Once you’ve drafted or even launched a website, testing what’s so familiar can seem pretty easy. For instance, an individual webpage can be evaluated with relative ease. But part of the real test of a site’s build integrity comes to how everything works in sequence, securely, and with a variety of ways to access it.
It can be a little tricky to conceptualize all the ways website testing might fall short (we’re all human, after all), but making sure these areas are on your testing checklist will definitely prevent some common issues.
Ensuring the security of your website is possibly the most important aspect, both for you and your site’s users. Especially for websites with any confidential information, passing all security checkpoints is fundamental.
- Make sure that all requests and responses from client-to-servers are behaving normally. Verifying that a specific user is who they claim to be with password and account management helps ensure these responses and requests are effective and appropriate.
- Check that pressing the browser’s back button doesn’t return a user to a live session.
- If your website deals with financial or otherwise sensitive information, be certain that the website cache doesn’t store login information after a user logs off.
Stage Environment Testing
Staging environments test coding, overall site builds, and the functionality of updates to ensure quality in an environment that mimics what the actual website (or update) will look like when released. The staging environment needs a copy of the same versions of hardware, servers, and databases so it can mimic the website’s final environment as accurately as possible before release.

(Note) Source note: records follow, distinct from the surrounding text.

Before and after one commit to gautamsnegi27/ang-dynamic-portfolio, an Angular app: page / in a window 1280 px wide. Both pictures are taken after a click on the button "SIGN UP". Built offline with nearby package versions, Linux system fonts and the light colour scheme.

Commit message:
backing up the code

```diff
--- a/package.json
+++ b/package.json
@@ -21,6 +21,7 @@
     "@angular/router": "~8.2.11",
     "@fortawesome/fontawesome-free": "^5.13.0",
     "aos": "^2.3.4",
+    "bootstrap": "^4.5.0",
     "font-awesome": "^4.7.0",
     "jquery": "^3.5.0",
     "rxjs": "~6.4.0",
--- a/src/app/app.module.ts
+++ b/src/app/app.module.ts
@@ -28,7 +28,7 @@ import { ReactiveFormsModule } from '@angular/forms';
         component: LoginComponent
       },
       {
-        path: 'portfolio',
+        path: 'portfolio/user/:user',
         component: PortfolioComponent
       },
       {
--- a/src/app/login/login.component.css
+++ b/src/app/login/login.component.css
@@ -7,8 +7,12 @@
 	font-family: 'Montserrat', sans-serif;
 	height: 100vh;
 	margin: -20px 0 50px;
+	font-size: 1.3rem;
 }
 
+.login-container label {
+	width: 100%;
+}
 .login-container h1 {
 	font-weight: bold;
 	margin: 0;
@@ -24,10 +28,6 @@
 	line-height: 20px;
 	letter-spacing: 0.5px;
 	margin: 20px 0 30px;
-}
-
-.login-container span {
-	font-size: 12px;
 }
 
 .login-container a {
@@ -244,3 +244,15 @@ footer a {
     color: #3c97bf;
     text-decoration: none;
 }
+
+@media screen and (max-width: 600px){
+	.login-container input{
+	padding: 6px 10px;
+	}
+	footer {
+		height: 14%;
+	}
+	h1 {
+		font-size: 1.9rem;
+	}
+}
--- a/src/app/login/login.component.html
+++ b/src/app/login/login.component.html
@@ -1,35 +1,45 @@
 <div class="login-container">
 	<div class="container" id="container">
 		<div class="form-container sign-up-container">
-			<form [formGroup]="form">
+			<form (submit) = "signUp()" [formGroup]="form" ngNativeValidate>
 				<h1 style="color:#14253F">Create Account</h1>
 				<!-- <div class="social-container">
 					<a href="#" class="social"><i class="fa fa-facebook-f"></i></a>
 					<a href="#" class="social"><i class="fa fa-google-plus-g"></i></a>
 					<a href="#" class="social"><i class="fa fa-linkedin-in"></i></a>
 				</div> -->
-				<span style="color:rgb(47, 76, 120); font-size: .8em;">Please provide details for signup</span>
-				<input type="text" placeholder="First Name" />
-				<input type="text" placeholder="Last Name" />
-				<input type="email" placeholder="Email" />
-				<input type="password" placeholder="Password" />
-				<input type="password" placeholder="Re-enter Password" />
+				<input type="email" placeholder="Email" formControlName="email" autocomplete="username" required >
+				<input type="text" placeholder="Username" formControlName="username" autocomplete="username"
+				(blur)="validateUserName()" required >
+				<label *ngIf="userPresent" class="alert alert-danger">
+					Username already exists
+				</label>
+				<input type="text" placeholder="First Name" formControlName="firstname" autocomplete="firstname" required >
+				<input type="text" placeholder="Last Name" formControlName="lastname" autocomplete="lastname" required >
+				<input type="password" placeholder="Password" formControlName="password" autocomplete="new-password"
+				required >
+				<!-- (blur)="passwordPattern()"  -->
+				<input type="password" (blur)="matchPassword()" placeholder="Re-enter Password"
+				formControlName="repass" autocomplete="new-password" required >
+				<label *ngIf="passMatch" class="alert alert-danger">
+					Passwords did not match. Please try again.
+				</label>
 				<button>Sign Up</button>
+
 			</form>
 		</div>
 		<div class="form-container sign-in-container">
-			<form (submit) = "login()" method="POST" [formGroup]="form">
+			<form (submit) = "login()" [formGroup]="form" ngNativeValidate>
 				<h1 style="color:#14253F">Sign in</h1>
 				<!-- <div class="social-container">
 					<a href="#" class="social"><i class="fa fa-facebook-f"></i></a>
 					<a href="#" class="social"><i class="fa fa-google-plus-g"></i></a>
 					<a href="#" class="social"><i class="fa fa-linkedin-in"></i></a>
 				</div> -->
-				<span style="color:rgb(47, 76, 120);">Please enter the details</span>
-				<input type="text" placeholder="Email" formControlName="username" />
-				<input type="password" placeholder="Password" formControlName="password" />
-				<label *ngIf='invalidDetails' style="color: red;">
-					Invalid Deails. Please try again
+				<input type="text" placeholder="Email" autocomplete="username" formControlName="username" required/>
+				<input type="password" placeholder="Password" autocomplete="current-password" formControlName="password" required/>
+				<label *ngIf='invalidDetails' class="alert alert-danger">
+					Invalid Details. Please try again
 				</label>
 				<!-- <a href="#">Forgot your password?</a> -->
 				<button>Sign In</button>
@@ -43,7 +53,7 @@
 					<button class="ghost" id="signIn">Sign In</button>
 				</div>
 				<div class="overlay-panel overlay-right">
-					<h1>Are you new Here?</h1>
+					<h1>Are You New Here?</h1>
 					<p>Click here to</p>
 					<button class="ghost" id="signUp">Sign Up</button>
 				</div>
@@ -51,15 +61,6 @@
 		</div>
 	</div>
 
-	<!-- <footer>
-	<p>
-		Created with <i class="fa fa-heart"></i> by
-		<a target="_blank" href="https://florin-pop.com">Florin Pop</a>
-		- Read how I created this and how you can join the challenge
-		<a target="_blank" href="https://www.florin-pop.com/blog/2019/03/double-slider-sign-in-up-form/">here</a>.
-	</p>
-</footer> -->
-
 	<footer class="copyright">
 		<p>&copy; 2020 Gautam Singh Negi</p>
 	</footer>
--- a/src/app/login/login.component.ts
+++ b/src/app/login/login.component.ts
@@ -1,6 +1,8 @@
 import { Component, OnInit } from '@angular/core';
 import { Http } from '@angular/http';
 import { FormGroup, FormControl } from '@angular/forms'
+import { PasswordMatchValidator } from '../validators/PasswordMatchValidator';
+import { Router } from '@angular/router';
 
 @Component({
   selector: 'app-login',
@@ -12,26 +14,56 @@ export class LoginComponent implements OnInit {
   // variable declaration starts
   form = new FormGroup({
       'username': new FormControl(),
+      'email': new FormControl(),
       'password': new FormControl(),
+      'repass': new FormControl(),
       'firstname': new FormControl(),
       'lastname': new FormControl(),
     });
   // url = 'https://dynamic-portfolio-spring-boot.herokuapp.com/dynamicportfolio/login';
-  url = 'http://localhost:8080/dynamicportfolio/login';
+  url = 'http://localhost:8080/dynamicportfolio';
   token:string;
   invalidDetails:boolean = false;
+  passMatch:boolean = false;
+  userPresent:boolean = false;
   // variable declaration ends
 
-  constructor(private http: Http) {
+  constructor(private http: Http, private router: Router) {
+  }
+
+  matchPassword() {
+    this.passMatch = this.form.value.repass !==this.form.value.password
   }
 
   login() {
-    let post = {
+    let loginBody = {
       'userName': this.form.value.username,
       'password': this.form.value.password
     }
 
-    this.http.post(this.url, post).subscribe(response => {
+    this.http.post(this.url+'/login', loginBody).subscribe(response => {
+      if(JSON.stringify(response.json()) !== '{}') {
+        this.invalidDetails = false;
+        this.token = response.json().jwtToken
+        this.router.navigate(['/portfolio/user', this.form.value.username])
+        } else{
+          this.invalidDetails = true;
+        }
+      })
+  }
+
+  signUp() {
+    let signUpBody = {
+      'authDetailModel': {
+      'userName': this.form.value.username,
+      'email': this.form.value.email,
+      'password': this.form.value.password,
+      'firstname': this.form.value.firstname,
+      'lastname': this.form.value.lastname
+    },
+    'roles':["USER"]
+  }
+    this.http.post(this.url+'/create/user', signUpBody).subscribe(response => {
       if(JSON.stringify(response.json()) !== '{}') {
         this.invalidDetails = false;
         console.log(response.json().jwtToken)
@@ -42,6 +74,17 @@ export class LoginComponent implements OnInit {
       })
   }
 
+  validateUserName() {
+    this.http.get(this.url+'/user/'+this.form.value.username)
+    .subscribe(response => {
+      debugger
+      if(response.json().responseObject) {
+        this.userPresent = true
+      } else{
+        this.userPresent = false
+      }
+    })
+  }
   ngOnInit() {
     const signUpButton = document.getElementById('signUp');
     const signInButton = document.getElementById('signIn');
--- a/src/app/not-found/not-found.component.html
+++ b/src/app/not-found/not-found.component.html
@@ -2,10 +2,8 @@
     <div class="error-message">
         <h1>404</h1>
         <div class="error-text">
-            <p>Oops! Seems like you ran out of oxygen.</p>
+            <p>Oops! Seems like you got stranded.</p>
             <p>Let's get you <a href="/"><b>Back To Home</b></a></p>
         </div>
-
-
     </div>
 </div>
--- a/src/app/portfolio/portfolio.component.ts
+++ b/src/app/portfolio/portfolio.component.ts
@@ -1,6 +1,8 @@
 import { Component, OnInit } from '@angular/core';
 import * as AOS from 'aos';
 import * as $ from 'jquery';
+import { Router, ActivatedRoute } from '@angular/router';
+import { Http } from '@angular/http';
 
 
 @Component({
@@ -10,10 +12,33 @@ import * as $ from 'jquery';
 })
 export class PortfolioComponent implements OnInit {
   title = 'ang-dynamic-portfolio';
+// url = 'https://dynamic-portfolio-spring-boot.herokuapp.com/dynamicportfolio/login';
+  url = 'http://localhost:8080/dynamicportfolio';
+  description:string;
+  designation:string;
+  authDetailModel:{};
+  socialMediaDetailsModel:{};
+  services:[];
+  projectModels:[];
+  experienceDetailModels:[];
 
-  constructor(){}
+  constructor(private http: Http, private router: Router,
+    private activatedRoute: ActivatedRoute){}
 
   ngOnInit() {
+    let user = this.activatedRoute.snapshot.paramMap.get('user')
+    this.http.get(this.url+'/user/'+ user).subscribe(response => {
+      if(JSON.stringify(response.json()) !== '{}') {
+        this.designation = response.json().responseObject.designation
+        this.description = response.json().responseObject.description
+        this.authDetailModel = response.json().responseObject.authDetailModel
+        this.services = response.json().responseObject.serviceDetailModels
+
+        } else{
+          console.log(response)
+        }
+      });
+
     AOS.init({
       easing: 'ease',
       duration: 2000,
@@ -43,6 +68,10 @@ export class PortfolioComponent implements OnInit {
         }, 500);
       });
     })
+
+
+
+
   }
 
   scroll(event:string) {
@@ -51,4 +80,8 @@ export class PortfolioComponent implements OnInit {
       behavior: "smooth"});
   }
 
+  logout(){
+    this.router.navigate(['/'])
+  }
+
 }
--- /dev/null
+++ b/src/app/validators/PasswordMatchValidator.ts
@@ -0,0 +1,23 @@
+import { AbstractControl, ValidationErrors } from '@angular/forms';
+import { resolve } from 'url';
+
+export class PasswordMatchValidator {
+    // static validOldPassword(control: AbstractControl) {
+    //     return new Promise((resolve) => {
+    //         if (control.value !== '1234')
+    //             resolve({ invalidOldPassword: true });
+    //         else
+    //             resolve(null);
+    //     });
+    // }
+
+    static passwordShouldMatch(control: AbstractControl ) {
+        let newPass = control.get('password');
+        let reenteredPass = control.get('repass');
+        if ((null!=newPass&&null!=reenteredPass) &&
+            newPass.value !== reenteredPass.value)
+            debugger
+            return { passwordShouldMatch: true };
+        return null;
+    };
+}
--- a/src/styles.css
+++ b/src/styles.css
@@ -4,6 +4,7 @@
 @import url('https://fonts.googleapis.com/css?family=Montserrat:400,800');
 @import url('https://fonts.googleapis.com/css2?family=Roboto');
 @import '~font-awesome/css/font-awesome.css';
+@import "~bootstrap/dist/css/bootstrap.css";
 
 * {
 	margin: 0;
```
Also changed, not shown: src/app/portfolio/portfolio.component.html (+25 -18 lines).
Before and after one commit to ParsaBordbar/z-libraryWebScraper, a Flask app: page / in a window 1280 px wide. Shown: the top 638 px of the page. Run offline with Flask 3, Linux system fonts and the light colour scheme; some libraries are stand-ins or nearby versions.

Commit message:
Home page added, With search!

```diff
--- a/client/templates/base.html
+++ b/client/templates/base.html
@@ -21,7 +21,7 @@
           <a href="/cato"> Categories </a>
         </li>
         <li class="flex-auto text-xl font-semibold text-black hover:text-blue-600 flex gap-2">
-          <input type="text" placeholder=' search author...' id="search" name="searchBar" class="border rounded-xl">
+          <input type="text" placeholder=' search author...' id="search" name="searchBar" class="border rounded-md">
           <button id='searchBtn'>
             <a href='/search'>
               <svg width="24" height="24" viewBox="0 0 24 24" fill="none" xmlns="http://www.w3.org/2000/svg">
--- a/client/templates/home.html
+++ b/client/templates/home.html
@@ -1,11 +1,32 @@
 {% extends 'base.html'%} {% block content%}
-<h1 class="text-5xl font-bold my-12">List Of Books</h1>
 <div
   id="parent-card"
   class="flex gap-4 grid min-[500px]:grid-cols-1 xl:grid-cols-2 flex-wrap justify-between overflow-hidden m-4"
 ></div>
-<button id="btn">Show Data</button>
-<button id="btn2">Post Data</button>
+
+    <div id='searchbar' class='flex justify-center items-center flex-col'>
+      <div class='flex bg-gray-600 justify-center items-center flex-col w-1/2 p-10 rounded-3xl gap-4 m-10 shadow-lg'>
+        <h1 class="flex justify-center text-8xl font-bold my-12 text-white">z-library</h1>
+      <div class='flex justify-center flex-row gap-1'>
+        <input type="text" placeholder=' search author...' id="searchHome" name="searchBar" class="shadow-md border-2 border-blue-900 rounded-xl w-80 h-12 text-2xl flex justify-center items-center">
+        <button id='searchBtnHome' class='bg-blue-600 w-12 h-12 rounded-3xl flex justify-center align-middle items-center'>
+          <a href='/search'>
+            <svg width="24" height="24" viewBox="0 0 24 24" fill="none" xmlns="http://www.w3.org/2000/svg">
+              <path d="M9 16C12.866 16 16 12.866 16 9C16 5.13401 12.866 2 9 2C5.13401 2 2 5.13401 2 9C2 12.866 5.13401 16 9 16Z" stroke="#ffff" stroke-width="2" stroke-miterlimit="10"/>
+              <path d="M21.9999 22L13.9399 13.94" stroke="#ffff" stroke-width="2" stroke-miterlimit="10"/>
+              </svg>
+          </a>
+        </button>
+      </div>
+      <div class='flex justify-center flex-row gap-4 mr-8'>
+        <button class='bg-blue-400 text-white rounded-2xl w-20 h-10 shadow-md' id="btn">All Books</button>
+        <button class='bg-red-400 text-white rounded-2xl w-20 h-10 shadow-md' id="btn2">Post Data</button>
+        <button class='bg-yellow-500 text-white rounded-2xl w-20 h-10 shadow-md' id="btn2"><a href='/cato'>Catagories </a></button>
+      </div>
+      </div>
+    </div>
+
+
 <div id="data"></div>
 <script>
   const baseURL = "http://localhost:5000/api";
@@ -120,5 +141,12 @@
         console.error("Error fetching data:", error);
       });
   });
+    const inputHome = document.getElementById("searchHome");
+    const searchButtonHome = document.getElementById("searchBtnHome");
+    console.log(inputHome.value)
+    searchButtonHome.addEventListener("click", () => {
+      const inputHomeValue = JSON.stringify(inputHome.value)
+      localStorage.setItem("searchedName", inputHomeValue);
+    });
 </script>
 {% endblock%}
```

While automated website testing won’t perfectly catch all kinds of errors, such services are widely available at different price points depending on your website’s needs. They can even help differentiate different types of common errors, like script vs system errors, so you know where to focus.
LambaTest has an excellent run-down of automated stage-environment’s testing capabilities.
While we all use our preferred browsers, plugins, and extensions for a more enjoyable experience on the web, making certain your site’s accessible by as many people as possible, including those with physical disabilities or who simply use a different browser, is fundamental to generating your audience. For instance, in a large city like Los Angeles, if even a small percent of people are using a screen reader for a website that hasn’t been optimized for it, that could result in losing thousands of visitors.
Some common accessibility methods for your website include:
Many users prefer solely using their keyboards to navigate the web as much as possible. Adding features like tabbing between buttons and text, key-to-click support for website buttons, and pressing “Esc” to close a pop-up can help earn a lot of interest and commitment.
Alternative text is necessary for all images and helps describe text for people who are visually impaired. Make sure that even if an image is purely ornamental, it has an empty “alt attribute” in the code (like alt=””) to help a screen reader determine that it should be skipped over.
Having video captions for people with hearing disabilities.
Testing compatibility with older versions of browsers.
The look and technical functionality of your site on mobile phones and tablets.
Our team is experienced in using testing the right stuff for your site. Contact our team at FreshySites if your are considering a redesign of your website!